Once upon a time, artists had to go to a major city if they had any hopes for discovery—and even then chances were slim. But those were the halcyon days of galleries, when art collectors, wealthy individuals, and everyday aesthetes would buy pieces straight off the walls and, if you did get picked up, you were golden.
Like everything, the art world has been disrupted by technology. On the one side, digital connectivity has made it easier for artists to work remotely and sell their work worldwide with an online portfolio. And on the other, recognition can be even harder when you are lost in a digital sea of millions.Luckily, the Hudson Valley has managed to nurture a thriving art scene—from Dia: Beacon which displays the work of Contemporary titans to the slew of Main Street galleries in every small town from Gardiner to Hudson showing the work of local artists.

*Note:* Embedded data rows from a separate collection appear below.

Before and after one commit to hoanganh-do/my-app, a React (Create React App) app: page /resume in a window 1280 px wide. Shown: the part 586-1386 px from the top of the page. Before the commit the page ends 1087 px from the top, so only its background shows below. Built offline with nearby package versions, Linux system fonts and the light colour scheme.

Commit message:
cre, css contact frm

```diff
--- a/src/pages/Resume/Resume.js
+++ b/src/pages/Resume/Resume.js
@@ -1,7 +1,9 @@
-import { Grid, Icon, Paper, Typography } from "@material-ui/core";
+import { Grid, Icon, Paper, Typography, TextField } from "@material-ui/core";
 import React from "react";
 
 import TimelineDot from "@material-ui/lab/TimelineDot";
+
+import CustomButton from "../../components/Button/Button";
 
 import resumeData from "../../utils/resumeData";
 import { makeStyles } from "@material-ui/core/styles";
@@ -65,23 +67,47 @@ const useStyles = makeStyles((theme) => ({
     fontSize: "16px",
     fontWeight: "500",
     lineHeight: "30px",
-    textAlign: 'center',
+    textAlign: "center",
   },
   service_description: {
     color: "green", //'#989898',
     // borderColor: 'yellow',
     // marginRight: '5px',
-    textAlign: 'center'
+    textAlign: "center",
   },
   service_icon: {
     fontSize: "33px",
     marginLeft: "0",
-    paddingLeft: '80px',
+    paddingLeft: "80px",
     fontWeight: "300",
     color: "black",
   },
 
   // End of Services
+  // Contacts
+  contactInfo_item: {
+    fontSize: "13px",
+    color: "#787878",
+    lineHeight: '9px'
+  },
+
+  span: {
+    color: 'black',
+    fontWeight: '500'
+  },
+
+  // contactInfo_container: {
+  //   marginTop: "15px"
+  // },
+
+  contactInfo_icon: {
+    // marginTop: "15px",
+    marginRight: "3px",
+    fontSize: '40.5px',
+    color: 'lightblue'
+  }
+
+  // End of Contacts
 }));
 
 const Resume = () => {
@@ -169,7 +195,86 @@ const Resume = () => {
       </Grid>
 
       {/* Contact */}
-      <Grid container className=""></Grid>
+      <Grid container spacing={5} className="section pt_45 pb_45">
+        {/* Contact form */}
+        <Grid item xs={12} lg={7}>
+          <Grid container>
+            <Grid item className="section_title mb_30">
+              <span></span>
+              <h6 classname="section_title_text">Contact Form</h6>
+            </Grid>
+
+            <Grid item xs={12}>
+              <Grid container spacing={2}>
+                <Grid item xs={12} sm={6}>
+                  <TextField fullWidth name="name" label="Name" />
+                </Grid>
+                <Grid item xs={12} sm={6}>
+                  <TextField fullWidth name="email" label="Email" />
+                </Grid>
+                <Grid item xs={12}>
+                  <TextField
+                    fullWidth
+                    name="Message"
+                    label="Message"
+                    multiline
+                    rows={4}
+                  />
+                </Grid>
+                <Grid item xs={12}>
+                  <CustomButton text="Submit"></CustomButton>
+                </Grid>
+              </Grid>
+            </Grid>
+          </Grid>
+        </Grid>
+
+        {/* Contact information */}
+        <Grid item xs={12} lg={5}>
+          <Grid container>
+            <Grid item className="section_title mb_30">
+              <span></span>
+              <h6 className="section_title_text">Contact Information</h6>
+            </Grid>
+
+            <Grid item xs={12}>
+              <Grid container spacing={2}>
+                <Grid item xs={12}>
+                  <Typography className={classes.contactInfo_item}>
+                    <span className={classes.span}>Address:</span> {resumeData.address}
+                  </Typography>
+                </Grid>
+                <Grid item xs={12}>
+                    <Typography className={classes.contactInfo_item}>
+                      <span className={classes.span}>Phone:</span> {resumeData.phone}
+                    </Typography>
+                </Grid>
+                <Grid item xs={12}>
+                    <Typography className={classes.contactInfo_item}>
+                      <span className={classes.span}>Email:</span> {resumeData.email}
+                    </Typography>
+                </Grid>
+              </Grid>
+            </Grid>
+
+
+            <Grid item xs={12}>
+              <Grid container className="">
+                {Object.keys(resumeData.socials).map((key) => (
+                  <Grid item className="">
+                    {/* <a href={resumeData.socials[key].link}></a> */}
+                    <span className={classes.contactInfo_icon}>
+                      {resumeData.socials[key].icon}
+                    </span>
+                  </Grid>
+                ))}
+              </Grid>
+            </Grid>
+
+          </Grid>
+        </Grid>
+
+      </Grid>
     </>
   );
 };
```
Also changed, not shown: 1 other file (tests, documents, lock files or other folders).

Here are seven contemporary local artists to watch out for, shared by local gallerists, in their own words.
1. Melissa Schlobohm
Selected by Carla Goldberg, Beacon Artists Union (BAU)
2. Kyle Cottier
Selected by Karlyn Benson, Matteawan Gallery
Kyle Cottier is about 25 years old and is making great work. He's in the current exhibition "Time Travelers" at the Dorsky Museum, on display through November 11. I met him in January 2017 when he was involved with the Dia Staff show hosted by Matteawan Gallery. Cottier’s work exposes the patterns shared by the natural and human worlds and calls attention to the relationship of our bodies to our environment. His recent sculptures are composed of reclaimed wood cut into small sticks that are connected with rope in a labor-intensive, meditative process akin to weaving. *The high level of craftsmanship and multi-layered subject matter in his work are very advanced for a young artist. Kyle was born in Louisville, Kentucky, and received a BFA from the Art Academy of Cincinnati. He currently lives in Newburgh, NY.
3. Alexis Elton
Selected by Carl Van Brunt, Woodstock Artists Association & Museum (WAAM)
4. Cody RoundsSelected by Milkweed
Cody Rounds is a contemporary visual artist whose work explores perception and identity through video, projection and performance. By combining existential explorations with technological mediums, she produces work that accentuates the coexistence of parallel realities through the lens of conscious identity and subjective experience.
Cody Rounds has studied art in both the United States and France, and is currently based in the Hudson Valley. In 2017, she received a Pollock-Krasner Fellowship through the Under-Recognized Artists Award facilitated by Arts MidHudson, using the funds to research indigenous spiritual artforms in the Amazon Rainforest. Paralleling her artistic practice, Rounds co-founded and continues to direct and curate DUSKLIT: Interactive Art Bazaar with her partner Olivia Baldwin.
5. Elsa MoraSelected by H
annah Frieser, Center for Photography at Woodstock (CPW)Elsa Mora looks at a piece of plain paper and sees an intricate insect, a delicate piece of lace, a sea creature. While also a photographer, she expands the two-dimensional plane, scratches into the surface, embellishes with paper, thread or other objects to create playful narratives. The resulting images are emotional and tender, arresting and whimsical in their expression of creativity, joy and passion. Her repertoire of media now includes photography, paper, animation, porcelain, drawing, paintings and more. The magic happens as soon as she sets her heart on it. The results are nothing short of stunning.
6. Carl Grauer
Selected by Linden Scheff, Carrie Haddad Gallery
We would love to recommend Poughkeepsie-based artist Carl Grauer. A native of rural Kansas, Grauer is perhaps best known for his portraiture and paintings of the human figure. Recollections is a series of nostalgic figurative paintings that trace scenes from childhood and a general fading memory of the “American Dream”. But it was a recent painting of an altarpiece of Judy Garland as Dorothy from The Wizard of Oz that granted him two artist residencies in the summer of 2018. His goal is to develop a series of historical and surrealist paintings that honor and ‘sanctify’ the activists who helped the LGBTQ movement advance the level of equality and acceptance shared today. Look out for the complete series in Spring 2019.